PROBLEM: Give back each line of the listing below that contains the string "export".

SUPPLIED MATERIAL:
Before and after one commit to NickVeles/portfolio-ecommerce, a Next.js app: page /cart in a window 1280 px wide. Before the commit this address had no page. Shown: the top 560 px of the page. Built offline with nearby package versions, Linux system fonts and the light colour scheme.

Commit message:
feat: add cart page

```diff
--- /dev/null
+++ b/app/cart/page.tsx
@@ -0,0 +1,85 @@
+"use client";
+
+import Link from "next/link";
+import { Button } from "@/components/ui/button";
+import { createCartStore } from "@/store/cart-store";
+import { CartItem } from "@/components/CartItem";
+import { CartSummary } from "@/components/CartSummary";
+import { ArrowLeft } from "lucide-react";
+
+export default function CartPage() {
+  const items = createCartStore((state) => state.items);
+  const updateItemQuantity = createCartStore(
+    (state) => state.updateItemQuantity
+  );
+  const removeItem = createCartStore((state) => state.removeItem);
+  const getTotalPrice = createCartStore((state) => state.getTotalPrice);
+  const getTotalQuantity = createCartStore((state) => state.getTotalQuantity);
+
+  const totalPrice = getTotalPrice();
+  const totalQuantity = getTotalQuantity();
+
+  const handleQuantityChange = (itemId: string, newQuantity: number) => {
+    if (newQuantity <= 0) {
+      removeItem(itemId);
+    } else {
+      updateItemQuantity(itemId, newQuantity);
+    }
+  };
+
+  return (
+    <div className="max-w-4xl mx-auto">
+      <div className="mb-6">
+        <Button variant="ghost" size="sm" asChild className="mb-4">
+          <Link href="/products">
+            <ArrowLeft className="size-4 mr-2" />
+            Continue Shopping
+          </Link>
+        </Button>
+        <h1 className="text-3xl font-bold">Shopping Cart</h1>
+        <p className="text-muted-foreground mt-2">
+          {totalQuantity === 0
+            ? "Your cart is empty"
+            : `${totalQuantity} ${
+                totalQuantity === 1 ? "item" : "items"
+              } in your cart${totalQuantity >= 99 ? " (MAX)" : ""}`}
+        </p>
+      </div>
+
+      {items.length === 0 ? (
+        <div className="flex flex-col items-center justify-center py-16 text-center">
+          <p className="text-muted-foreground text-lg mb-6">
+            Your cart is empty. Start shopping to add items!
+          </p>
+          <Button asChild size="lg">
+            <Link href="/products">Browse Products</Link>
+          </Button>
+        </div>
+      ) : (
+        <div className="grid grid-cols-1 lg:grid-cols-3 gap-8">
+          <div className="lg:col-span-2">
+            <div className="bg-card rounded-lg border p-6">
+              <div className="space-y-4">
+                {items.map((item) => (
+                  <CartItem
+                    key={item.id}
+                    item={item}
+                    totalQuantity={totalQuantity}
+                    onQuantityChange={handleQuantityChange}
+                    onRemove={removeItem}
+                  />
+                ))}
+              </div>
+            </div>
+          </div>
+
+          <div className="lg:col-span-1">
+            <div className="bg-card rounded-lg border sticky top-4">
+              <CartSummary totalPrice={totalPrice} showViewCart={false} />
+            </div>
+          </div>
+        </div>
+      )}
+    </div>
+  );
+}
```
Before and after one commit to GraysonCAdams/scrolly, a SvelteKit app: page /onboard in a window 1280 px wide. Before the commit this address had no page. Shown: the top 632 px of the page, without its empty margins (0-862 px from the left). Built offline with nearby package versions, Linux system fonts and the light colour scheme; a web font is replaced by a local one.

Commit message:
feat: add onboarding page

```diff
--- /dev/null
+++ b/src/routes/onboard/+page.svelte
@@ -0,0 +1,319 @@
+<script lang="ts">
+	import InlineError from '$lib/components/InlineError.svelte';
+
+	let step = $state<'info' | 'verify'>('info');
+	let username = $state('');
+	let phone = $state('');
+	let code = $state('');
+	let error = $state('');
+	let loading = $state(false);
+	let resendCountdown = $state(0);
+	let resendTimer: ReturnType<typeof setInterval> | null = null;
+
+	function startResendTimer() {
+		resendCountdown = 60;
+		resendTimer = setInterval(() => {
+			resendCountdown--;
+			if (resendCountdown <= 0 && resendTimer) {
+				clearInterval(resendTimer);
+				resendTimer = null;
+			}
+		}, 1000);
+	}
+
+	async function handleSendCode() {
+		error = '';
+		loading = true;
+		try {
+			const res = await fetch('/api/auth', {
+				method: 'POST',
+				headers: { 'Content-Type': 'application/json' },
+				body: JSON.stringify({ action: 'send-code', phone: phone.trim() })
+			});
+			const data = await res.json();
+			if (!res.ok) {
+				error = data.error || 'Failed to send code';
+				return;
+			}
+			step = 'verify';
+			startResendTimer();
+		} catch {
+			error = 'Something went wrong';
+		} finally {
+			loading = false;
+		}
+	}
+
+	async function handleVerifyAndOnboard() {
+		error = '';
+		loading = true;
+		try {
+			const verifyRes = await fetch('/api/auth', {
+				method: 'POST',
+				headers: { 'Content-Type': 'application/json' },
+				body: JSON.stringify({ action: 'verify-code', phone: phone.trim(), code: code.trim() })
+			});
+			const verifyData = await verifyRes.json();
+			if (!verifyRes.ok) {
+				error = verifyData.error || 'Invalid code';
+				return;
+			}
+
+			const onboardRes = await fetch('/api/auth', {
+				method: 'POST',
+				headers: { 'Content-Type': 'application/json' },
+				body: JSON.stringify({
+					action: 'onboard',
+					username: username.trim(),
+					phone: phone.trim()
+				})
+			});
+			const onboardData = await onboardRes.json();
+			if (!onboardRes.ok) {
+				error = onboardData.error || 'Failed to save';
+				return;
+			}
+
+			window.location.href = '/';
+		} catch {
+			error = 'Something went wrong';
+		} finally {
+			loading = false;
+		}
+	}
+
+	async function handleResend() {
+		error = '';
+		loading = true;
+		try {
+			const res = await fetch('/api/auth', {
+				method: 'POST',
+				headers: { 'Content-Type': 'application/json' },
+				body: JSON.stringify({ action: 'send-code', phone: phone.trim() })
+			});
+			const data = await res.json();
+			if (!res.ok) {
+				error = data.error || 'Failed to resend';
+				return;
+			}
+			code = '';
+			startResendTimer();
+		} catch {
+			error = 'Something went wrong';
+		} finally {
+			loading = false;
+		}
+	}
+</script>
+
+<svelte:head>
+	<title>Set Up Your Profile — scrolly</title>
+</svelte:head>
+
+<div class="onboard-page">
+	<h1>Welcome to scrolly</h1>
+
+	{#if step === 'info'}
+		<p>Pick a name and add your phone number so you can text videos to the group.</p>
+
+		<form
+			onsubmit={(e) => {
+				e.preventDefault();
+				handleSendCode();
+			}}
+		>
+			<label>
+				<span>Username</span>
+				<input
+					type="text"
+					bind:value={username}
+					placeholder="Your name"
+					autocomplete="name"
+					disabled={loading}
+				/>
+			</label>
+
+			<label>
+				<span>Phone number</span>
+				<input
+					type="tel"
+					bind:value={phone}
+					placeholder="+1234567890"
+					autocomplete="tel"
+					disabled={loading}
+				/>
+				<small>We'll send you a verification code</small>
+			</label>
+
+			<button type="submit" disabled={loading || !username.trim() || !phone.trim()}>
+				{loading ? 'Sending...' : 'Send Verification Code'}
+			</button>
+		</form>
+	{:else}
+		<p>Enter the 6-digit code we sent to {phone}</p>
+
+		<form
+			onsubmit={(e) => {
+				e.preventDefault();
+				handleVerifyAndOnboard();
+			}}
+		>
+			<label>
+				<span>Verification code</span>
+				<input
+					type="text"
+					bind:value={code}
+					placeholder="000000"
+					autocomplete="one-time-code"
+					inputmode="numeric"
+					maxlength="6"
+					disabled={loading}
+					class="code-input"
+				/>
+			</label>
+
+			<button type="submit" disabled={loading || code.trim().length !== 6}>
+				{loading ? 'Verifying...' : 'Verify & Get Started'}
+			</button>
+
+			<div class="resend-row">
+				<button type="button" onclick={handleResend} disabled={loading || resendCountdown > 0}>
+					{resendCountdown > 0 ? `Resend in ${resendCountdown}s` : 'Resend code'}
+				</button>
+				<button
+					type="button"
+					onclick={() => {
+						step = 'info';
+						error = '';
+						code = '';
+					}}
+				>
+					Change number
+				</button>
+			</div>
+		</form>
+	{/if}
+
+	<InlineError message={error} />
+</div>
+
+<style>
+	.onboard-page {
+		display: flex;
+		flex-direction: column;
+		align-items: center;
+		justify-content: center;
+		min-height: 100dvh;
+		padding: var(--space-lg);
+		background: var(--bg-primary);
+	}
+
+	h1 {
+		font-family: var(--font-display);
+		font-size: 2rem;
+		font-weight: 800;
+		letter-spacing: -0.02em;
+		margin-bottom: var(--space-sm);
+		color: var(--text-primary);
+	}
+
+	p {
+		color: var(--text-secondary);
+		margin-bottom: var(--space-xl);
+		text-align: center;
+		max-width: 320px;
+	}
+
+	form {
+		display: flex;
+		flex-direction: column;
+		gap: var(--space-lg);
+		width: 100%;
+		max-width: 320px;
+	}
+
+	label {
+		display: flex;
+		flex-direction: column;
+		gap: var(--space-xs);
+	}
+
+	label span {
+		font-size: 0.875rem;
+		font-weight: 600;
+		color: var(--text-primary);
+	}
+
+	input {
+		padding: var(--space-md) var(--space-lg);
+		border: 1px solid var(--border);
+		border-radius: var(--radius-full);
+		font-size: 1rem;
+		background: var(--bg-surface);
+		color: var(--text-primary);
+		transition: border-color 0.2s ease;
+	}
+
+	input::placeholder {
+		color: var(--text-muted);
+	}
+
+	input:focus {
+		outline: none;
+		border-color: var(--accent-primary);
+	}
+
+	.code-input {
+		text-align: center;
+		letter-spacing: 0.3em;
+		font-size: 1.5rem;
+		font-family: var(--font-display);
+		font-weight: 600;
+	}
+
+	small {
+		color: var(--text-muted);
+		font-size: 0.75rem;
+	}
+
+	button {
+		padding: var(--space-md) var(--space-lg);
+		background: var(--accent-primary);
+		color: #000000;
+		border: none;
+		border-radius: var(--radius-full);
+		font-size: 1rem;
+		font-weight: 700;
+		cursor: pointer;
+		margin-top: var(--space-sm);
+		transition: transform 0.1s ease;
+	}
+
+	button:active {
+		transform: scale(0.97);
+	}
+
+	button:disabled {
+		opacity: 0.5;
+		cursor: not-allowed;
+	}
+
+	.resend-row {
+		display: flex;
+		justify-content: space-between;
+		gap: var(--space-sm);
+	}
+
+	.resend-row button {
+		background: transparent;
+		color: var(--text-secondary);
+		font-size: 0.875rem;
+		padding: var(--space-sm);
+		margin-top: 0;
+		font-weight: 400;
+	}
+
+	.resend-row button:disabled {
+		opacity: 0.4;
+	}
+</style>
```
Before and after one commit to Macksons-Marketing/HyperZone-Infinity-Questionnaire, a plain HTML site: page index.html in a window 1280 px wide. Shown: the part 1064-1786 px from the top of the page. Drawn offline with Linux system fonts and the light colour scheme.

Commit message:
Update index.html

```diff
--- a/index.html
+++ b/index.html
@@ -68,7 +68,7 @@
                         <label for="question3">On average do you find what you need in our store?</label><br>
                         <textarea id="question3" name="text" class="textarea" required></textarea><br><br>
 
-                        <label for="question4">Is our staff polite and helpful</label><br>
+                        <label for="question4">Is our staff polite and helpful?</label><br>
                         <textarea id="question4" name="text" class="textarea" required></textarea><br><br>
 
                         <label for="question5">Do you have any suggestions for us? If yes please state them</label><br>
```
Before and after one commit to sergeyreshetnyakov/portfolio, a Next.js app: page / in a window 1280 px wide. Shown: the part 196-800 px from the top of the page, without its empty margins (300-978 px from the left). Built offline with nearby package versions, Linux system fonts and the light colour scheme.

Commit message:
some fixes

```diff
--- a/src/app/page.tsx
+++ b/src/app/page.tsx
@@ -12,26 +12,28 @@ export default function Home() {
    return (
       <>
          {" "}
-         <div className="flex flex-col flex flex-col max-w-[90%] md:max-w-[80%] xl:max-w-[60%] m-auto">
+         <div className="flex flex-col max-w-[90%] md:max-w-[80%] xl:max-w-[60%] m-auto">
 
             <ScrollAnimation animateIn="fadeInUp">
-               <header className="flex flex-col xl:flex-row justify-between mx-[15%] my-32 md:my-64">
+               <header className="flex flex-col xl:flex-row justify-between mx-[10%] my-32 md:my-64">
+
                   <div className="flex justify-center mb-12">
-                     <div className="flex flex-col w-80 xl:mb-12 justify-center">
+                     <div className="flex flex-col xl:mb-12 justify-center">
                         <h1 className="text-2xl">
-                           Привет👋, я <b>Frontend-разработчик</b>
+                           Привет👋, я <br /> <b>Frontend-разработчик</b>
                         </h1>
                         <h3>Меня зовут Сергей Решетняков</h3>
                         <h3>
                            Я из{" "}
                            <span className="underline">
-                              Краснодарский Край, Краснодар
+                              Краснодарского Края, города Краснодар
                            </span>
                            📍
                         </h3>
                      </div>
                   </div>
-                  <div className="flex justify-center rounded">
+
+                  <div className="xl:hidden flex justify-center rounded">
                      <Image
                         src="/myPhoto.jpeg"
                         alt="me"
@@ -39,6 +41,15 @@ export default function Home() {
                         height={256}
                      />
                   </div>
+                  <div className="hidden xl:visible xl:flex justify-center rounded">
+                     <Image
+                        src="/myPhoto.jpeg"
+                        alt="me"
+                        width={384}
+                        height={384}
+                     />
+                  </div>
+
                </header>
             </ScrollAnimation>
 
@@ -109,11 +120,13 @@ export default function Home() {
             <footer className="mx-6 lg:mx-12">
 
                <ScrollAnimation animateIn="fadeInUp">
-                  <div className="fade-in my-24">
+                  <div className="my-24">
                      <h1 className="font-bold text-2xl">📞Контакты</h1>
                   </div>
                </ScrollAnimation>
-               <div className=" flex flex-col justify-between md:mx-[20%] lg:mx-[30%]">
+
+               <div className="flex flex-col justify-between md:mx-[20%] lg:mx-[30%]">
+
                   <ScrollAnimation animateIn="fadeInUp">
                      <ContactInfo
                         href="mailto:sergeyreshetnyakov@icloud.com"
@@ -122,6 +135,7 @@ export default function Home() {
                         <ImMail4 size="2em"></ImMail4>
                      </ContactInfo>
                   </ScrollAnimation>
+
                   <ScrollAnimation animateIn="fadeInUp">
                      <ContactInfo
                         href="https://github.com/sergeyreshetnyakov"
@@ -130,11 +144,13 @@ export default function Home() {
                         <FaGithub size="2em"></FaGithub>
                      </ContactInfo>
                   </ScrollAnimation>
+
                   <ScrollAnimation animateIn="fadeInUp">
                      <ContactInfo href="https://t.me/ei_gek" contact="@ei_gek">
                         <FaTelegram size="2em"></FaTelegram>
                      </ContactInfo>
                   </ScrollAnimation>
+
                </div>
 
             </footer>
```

SOLUTION FOR THIS TASK:
+export default function CartPage() {
@@ -12,26 +12,28 @@ export default function Home() {
@@ -39,6 +41,15 @@ export default function Home() {
@@ -109,11 +120,13 @@ export default function Home() {
@@ -122,6 +135,7 @@ export default function Home() {
@@ -130,11 +144,13 @@ export default function Home() {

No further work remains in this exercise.